Over two days in April 2007, two Pasco sheriff's detectives questioned Ryan Young, then 24, about what happened to his mother, eventually confronting him about inconsistencies in what he said. Several times, he denied killing her. But another time, according to court records, he admitted to making the scene in her house on Hathaway Drive look like a robbery. He said he put the pillow over her face and pressed down.
He said he was glad she was dead, according to the records.
On Friday, a judge ruled that Young made all those statements voluntarily, when he was not in custody and free to leave the interviews.
As such, prosecutors can use them as evidence against him when he faces trial for the first-degree murder of Donna Young, who was 52.

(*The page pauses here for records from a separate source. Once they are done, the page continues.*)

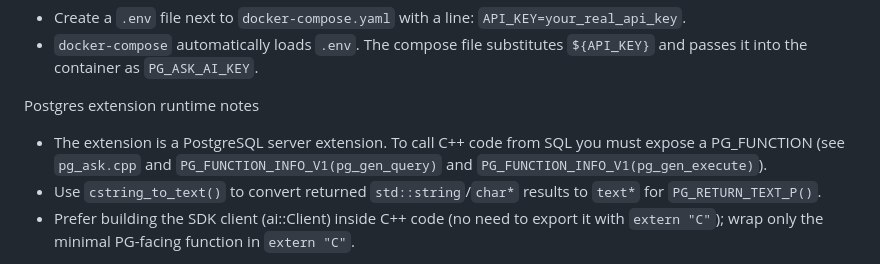
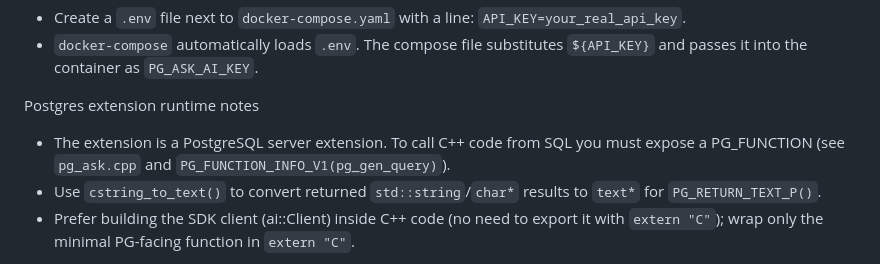
Before and after one commit to Abiji-2020/pg_ask, a Markdown page: .github/instructions/copilot-instructions.md, the part around the change. GitHub-like rendering.

Commit message:
Update .github/instructions/copilot-instructions.md
Co-authored-by: Copilot <175728472+Copilot@users.noreply.github.com>

```diff
--- a/.github/instructions/copilot-instructions.md
+++ b/.github/instructions/copilot-instructions.md
@@ -34,7 +34,7 @@ Running locally (docker)
 - `docker-compose` automatically loads `.env`. The compose file substitutes `${API_KEY}` and passes it into the container as `PG_ASK_AI_KEY`.
 
 Postgres extension runtime notes
-- The extension is a PostgreSQL server extension. To call C++ code from SQL you must expose a PG_FUNCTION (see `pg_ask.cpp` and `PG_FUNCTION_INFO_V1(pg_gen_query)` and `PG_FUNCTION_INFO_V1(pg_gen_execute)`).
+- The extension is a PostgreSQL server extension. To call C++ code from SQL you must expose a PG_FUNCTION (see `pg_ask.cpp` and `PG_FUNCTION_INFO_V1(pg_gen_query)`).
 - Use `cstring_to_text()` to convert returned `std::string`/`char*` results to `text*` for `PG_RETURN_TEXT_P()`.
 - Prefer building the SDK client (ai::Client) inside C++ code (no need to export it with `extern "C"`); wrap only the minimal PG-facing function in `extern "C"`.
 
```
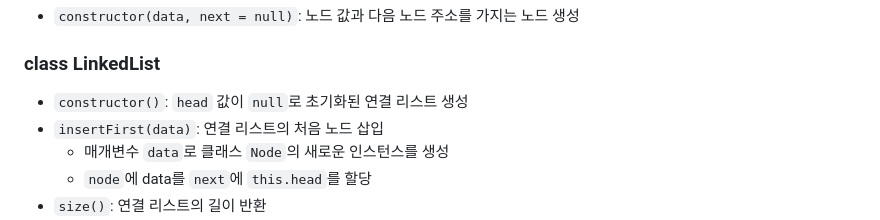
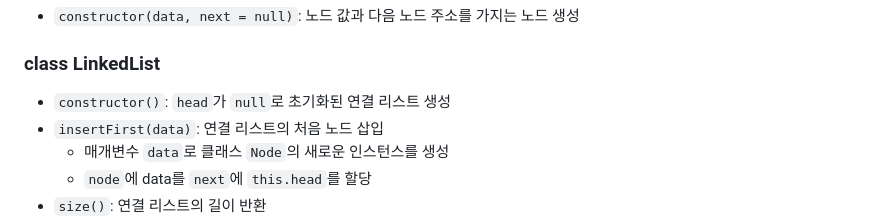
Before and after one commit to somebodylovesusall/Practice, a Markdown page: Algo&DS/linkedLists.md, the part around the change. Rendered like a GitHub page.

```diff
--- a/Algo&DS/linkedLists.md
+++ b/Algo&DS/linkedLists.md
@@ -12,7 +12,7 @@
 - `constructor(data, next = null)`: 노드 값과 다음 노드 주소를 가지는 노드 생성
 
 ### class LinkedList
-- `constructor()`: `head` 값이 `null`로 초기화된 연결 리스트 생성
+- `constructor()`: `head`가 `null`로 초기화된 연결 리스트 생성
 - `insertFirst(data)`: 연결 리스트의 처음 노드 삽입
   - 매개변수 `data`로 클래스 `Node`의 새로운 인스턴스를 생성
   - `node`에 data를 `next`에 `this.head`를 할당
```
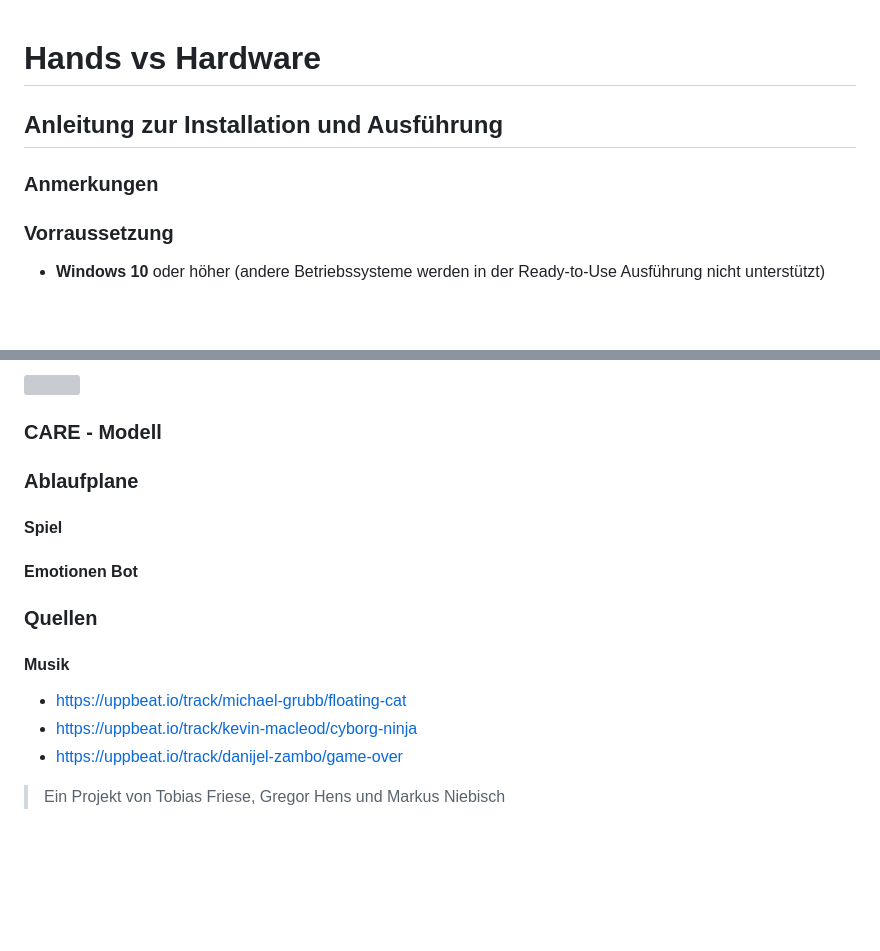
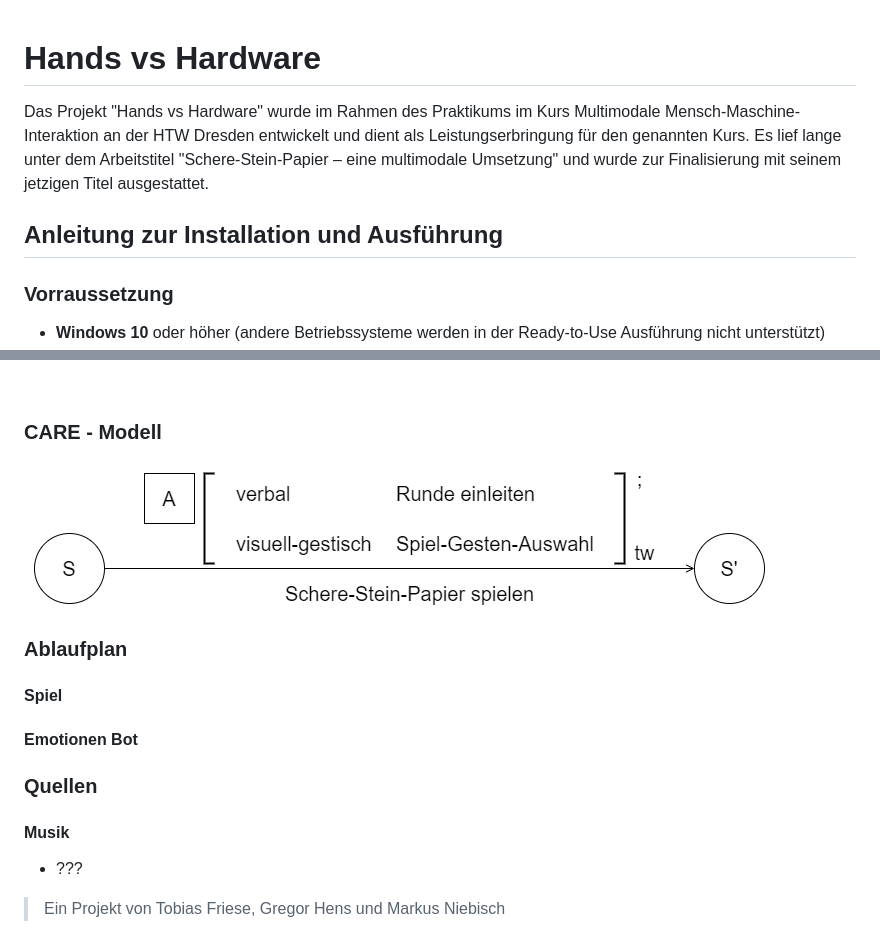
Before and after one commit to FixFoxTobi/SchereSteinPapier, a Markdown page: README.md, 2 parts joined by grey strips. Rendered like a GitHub page; pictures changed too: Dokumentation/Pictures/CARE_Modell.png (added); blank space fills up the shorter version; grey boxes are pictures that could not be loaded.

```diff
--- a/README.md
+++ b/README.md
@@ -1,10 +1,9 @@
 
 # Hands vs Hardware
 
+Das Projekt "Hands vs Hardware" wurde im Rahmen des Praktikums im Kurs Multimodale Mensch-Maschine-Interaktion an der HTW Dresden entwickelt und dient als Leistungserbringung für den genannten Kurs. Es lief lange unter dem Arbeitstitel "Schere-Stein-Papier – eine multimodale Umsetzung" und wurde zur Finalisierung mit seinem jetzigen Titel ausgestattet.
+
 ## Anleitung zur Installation und Ausführung
-### Anmerkungen
-
-
 ### Vorraussetzung
 - **Windows 10** oder höher (andere Betriebssysteme werden in der Ready-to-Use Ausführung nicht unterstützt)
 - Leap Motion Controller mit installierten Treibern
@@ -45,16 +47,14 @@
 ### CARE - Modell
+![](Dokumentation/Pictures/CARE_Modell.png)
 
-### Ablaufplane
+### Ablaufplan
 #### Spiel
 
 #### Emotionen Bot
 
 ### Quellen
 #### Musik
-- https://uppbeat.io/track/michael-grubb/floating-cat
-- https://uppbeat.io/track/kevin-macleod/cyborg-ninja
-- https://uppbeat.io/track/danijel-zambo/game-over
-
+   - ???
 
 
 
```
Also changed, not shown: other parts of README.md (+10 -7 lines), 2 other files.
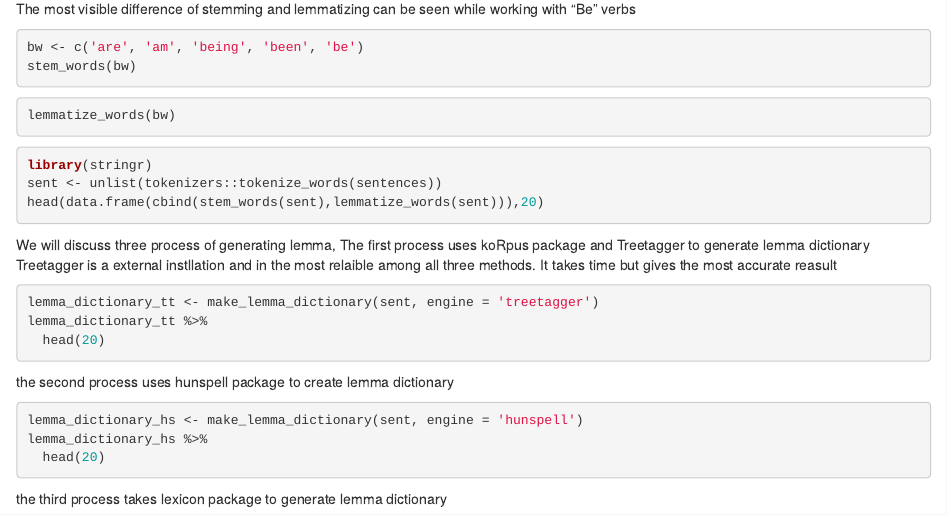
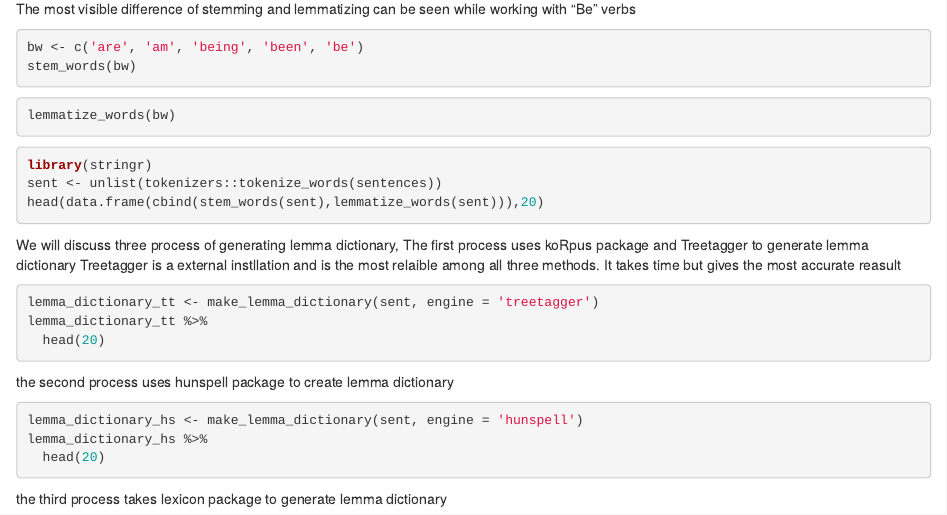
Before and after one commit to Avijit1992/NLP100-R, an R Markdown document (stem & lemma.Rmd): the page in a window 1100 px wide, from 380 px down. Rendered offline with R 4.5, knitr and Pandoc, with nearby package versions; the code chunks are not run, so their results and figures are left out.

Commit message:
Update stem & lemma.Rmd

````diff
--- a/stem & lemma.Rmd
+++ b/stem & lemma.Rmd
@@ -43,9 +43,9 @@ library(stringr)
 sent <- unlist(tokenizers::tokenize_words(sentences))
 head(data.frame(cbind(stem_words(sent),lemmatize_words(sent))),20)
 ```
-We will discuss three process of generating lemma,
+We will discuss three process of generating lemma dictionary,
 The first process uses koRpus package and Treetagger to generate lemma dictionary
-Treetagger is a external instllation and in the most relaible among all three methods. It takes time but gives the most accurate reasult
+Treetagger is a external instllation and is the most relaible among all three methods. It takes time but gives the most accurate reasult
 ```{r}
 lemma_dictionary_tt <- make_lemma_dictionary(sent, engine = 'treetagger')
 lemma_dictionary_tt %>%
````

Ryan Young, who remains in custody, faces life in prison if convicted. No trial date has been set. Prosecutor Mike Halkitis has said that the confessions make up the bulk of the state's case against him.
Young's attorney, Assistant Public Defender Dean Livermore, in a motion to suppress the confessions, had argued that the detectives intimidated and coerced Young to talk. He said they failed to read him his Miranda rights, which protect people from incriminating themselves, until after he had confessed.
Ryan Young called 911 just before noon April 17, 2007. Authorities say he was planning to steal his mother's ring to hock for cash and was surprised to find her home. Donna Young suffered from advanced multiple sclerosis, but she remained active and social and was beloved in her neighborhood.
When her son saw her in bed, he held a pillow over her face for about a minute. Then he opened drawers and cut a window screen to make it look like a break-in, sheriff's reports say.
He first talked to a detective while sitting outside the house in an unmarked patrol car. The interview was recorded, and Judge Thane Covert wrote in his order that the questions pertained mostly to the circumstances of Donna Young's discovery.
Ryan Young was asked if he had anything to do with her death; he denied that he did. After about 30 minutes, he got out of the car and joined his friends.
Later that day, he agreed to meet with detectives at the Sheriff's Office in an interview room.
"The defendant voluntarily came to the office and was told that he was not under arrest," Covert wrote. "He was not restrained in any manner."
They talked for about two hours. The detective, Covert wrote, was "sympathetic, conversational and polite." After a while, Young took a cigarette break, then returned and was read his Miranda rights.
He said he wanted to quit for the day, but then agreed to talk a little longer. That's when he made the incriminating admissions, Covert wrote.
A sergeant came into the room and confronted Young about his statements, sometimes raising his voice. Young asked for the door to be closed for privacy. He left soon after.
Covert cited case law that says when an interview starts out as voluntary but graduates to an interrogation, that still does not mean the person is considered to be in custody.
The day after Donna Young was found dead, detectives went back to talk to her son again. This time they told him what an autopsy found to be the cause of death: suffocation.
Molly Moorhead can be reached at email@example.com or (727) 869-6245.